── RECORDED DATA ──
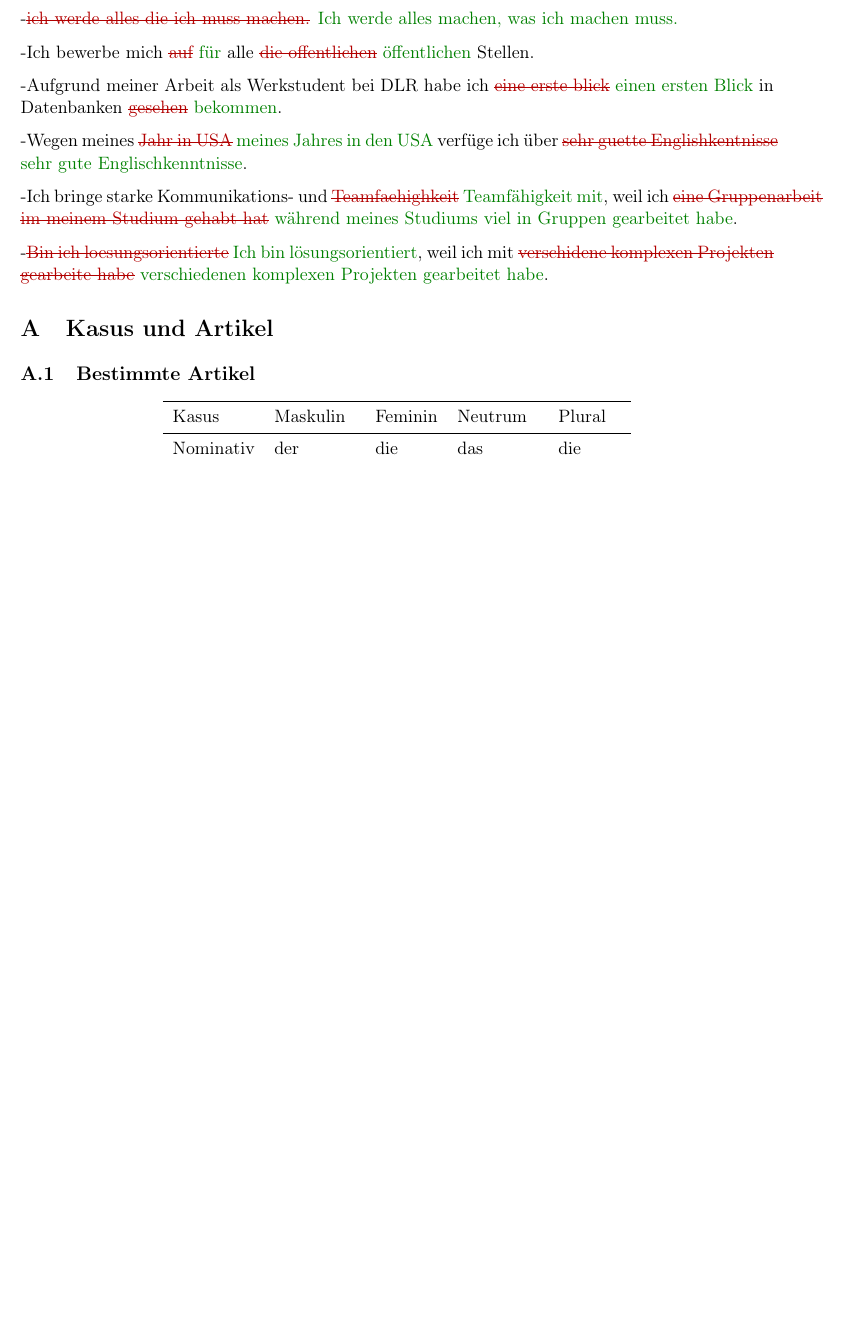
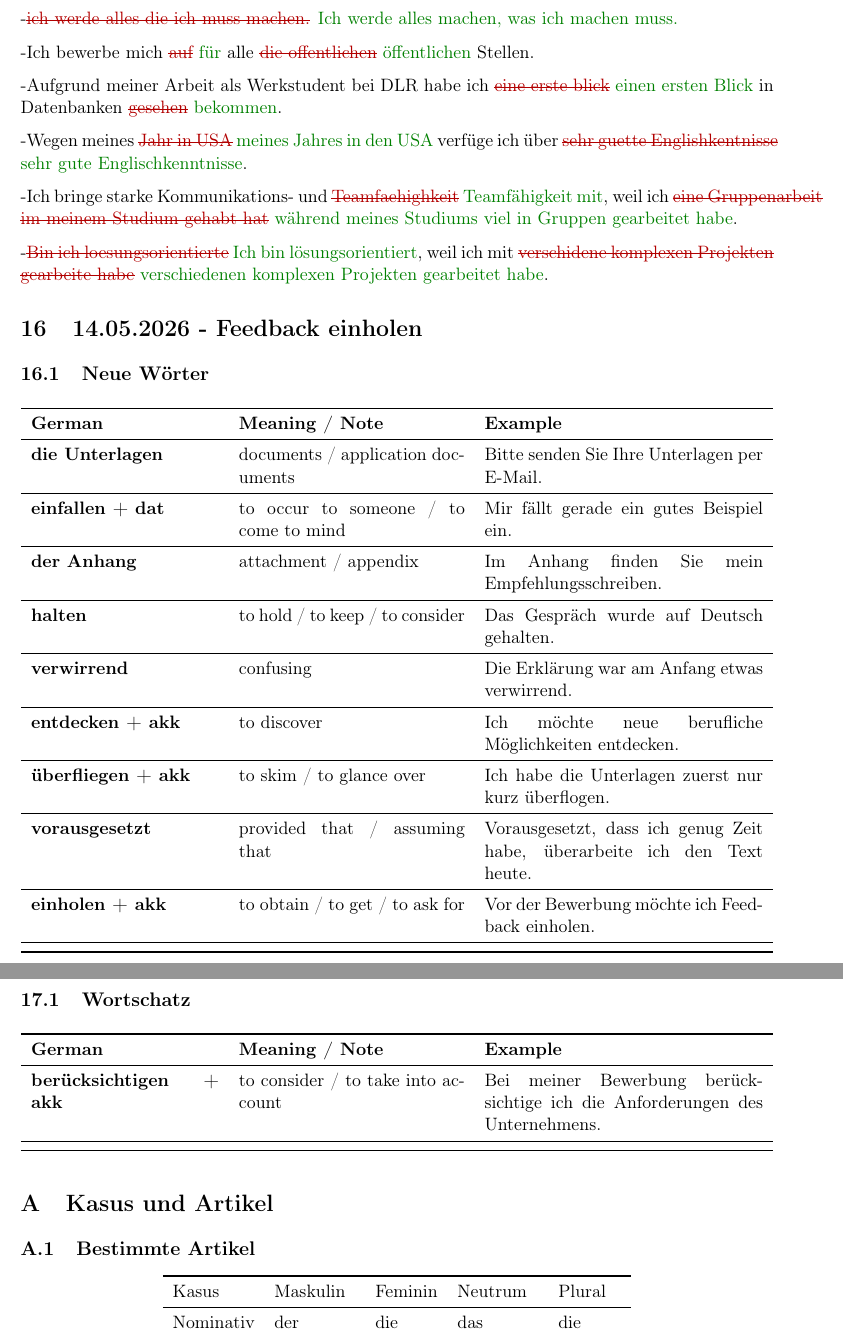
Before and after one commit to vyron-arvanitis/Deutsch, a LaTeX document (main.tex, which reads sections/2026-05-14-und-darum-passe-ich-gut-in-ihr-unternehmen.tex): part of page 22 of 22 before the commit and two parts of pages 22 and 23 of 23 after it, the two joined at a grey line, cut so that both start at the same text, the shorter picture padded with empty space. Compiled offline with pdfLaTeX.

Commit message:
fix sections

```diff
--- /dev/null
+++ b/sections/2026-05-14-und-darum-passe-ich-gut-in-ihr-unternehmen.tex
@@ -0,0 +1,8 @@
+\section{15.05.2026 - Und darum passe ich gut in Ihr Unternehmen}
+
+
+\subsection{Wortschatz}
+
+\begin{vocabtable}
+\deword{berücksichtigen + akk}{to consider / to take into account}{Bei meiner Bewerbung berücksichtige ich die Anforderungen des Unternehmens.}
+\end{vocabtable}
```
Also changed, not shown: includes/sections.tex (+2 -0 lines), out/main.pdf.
───
WORK ITEM – Select and copy each line from the data that includes the word "main".

RESPONSE –
Before and after one commit to vyron-arvanitis/Deutsch, a LaTeX document (main.tex, which reads sections/2026-05-14-und-darum-passe-ich-gut-in-ihr-unternehmen.tex): part of page 22 of 22 before the commit and two parts of pages 22 and 23 of 23 after it, the two joined at a grey line, cut so that both start at the same text, the shorter picture padded with empty space. Compiled offline with pdfLaTeX.
Also changed, not shown: includes/sections.tex (+2 -0 lines), out/main.pdf.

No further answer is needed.